One word is a chunk of language, having both static and dynamic characteristics. As words are added, dynamic characteristics of each word changes, in relationship to every other word. Thus, a five-word sentence can comprise millions of relational values. With each user interaction, values change again. Machine learning enables Writesof’s NLG to use these relational values to predict how content edits and product page version changes will influence user engagement and conversion. When a chunk of content is removed, added, or revised, each revision (edit decisions for product pages) will correlate to changes in user behaviors and actions on that page.
values will change will correlate, given any edit to chunks of language in a product page. . change, by context, tone, persuasion, resonance, etc.
Product communications with NLG is a bit more tricky than other NLG solutions. Product language is selected by predicting the ways in which a target audience will perceive the language.
Product features can be written in a subjective or objective manner – usually with a mixture of both. Benefits and advantages, on the other hand, are communicated with subjectieity, even a bit of romancing. Personalization, storytelling and conversation-styled product messaging presents further challenges for most NLG systems. Writesof overcomes such challenges with machine learning. Today, we are capable of analyzing billions of product pages in a single category. This enables our system to learn from virtually every word that has ever been published about a particular type of product – from abstract paintings to zebra print shoes. No matter how complex and unique a product is, chances are that its features and benefits are described with similar language soemwhere else on the internet. Writesof knows how to hunt down this language, retrieve it, parse it into chunks of language, and analyze it human writers have gone to great lengths to present its features and benefitsproducts withEven so, This is where machine learning comes in play. Writesof can analyze massive product catalogs, extracting billions of words of text to train our systems how features and benefits have been described before. We never plagiarize. If a red shoe is described as, “… radiant red that stands out in a crowd”, our systems may repurpose the phrase “radiant red” or “stands out in a crowd”, but it would never use these two chunks of language together on a product page. But there is nothing particularly novel about the two phrases individually. And since the language was retrieved from a product page, our system will never use it to describe a red car or red headphones. That’s how machine learning works – connecting relevant data together, each data point valued by hundreds or thousands of dimensions. In the red shoe example, one dimension is the product category shoe, and another is red. Still, another might be woman (user attribute), and so on.
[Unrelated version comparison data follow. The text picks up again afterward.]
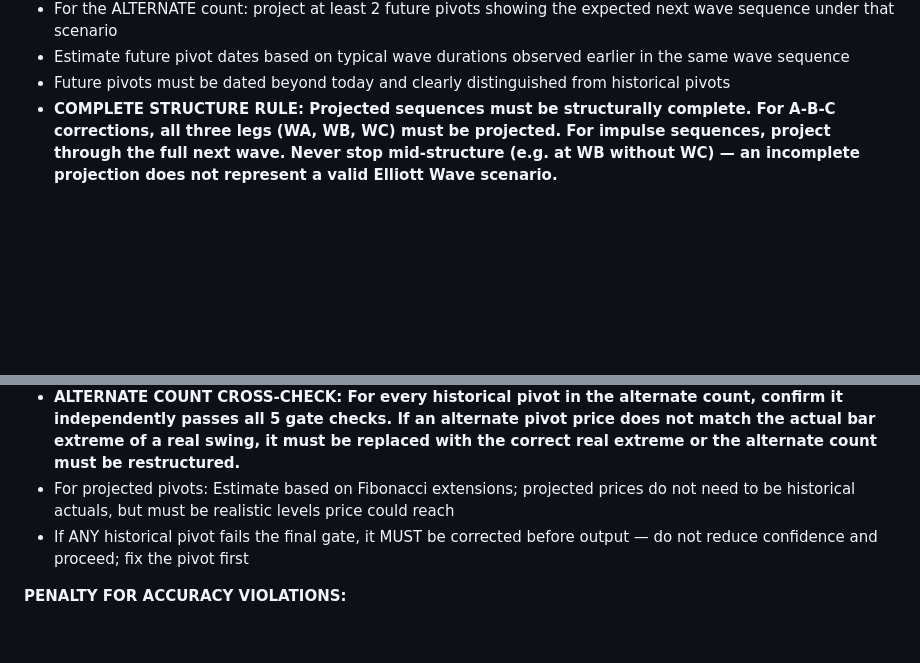
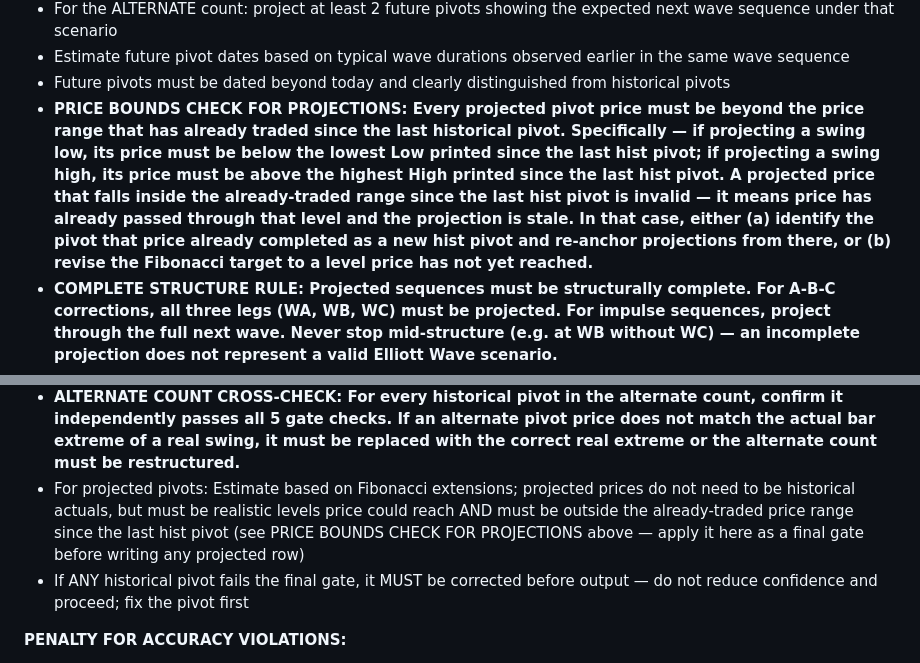
Before and after one commit to fededamis/ElliotWavePineScriptGenerator, a Markdown page: .claude/skills/elliott-wave-analysis.md, 2 parts joined by grey strips. Drawn GitHub-style; blank space fills up the shorter version.

Commit message:
fix projections

```diff
--- a/.claude/skills/elliott-wave-analysis.md
+++ b/.claude/skills/elliott-wave-analysis.md
@@ -63,6 +63,7 @@ Perform a complete Elliott Wave analysis using the methodology below. The user w
 - For the ALTERNATE count: project at least 2 future pivots showing the expected next wave sequence under that scenario
 - Estimate future pivot dates based on typical wave durations observed earlier in the same wave sequence
 - Future pivots must be dated beyond today and clearly distinguished from historical pivots
+- **PRICE BOUNDS CHECK FOR PROJECTIONS: Every projected pivot price must be beyond the price range that has already traded since the last historical pivot. Specifically — if projecting a swing low, its price must be below the lowest Low printed since the last hist pivot; if projecting a swing high, its price must be above the highest High printed since the last hist pivot. A projected price that falls inside the already-traded range since the last hist pivot is invalid — it means price has already passed through that level and the projection is stale. In that case, either (a) identify the pivot that price already completed as a new hist pivot and re-anchor projections from there, or (b) revise the Fibonacci target to a level price has not yet reached.**
 - **COMPLETE STRUCTURE RULE: Projected sequences must be structurally complete. For A-B-C corrections, all three legs (WA, WB, WC) must be projected. For impulse sequences, project through the full next wave. Never stop mid-structure (e.g. at WB without WC) — an incomplete projection does not represent a valid Elliott Wave scenario.**
 - **MINIMUM PROJECTION SPAN: The last projected pivot in each count must be dated at least 60 calendar days after today's date. If Fibonacci-based timing yields a last projected pivot sooner than 60 days from today, extend the projection sequence by adding the next wave in the structure until coverage reaches at least today + 60 days. Do NOT use a horizontal flat line as a substitute — only real projected pivots count.**
 
@@ -148,7 +149,7 @@ If a pivot fails any gate, it is INVALID. Do not use it. Find the nearest real s
   - [ ] The bar is a confirmed local swing extreme under the ±2-bar neighboring check
   - [ ] Date is a confirmed trading day
 - **ALTERNATE COUNT CROSS-CHECK: For every historical pivot in the alternate count, confirm it independently passes all 5 gate checks. If an alternate pivot price does not match the actual bar extreme of a real swing, it must be replaced with the correct real extreme or the alternate count must be restructured.**
-- For projected pivots: Estimate based on Fibonacci extensions; projected prices do not need to be historical actuals, but must be realistic levels price could reach
+- For projected pivots: Estimate based on Fibonacci extensions; projected prices do not need to be historical actuals, but must be realistic levels price could reach AND must be outside the already-traded price range since the last hist pivot (see PRICE BOUNDS CHECK FOR PROJECTIONS above — apply it here as a final gate before writing any projected row)
 - If ANY historical pivot fails the final gate, it MUST be corrected before output — do not reduce confidence and proceed; fix the pivot first
 
 **PENALTY FOR ACCURACY VIOLATIONS:**
```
enefits, on the other hand, are purely subjective. So when the machine is making a decision on how to describe a product’s color, for example, it must first understand how the user perceives the value of the color. By limiting the scope of our NLG solutions to write about product features, benefits, advantages, uses, and persuasive devices, we are better equipped to analyze how descriptive, illustrative, and persuasive language connects to a product’s attributes. ords connect to product attributes , but unless you are analyzing text within a specific scope and objective,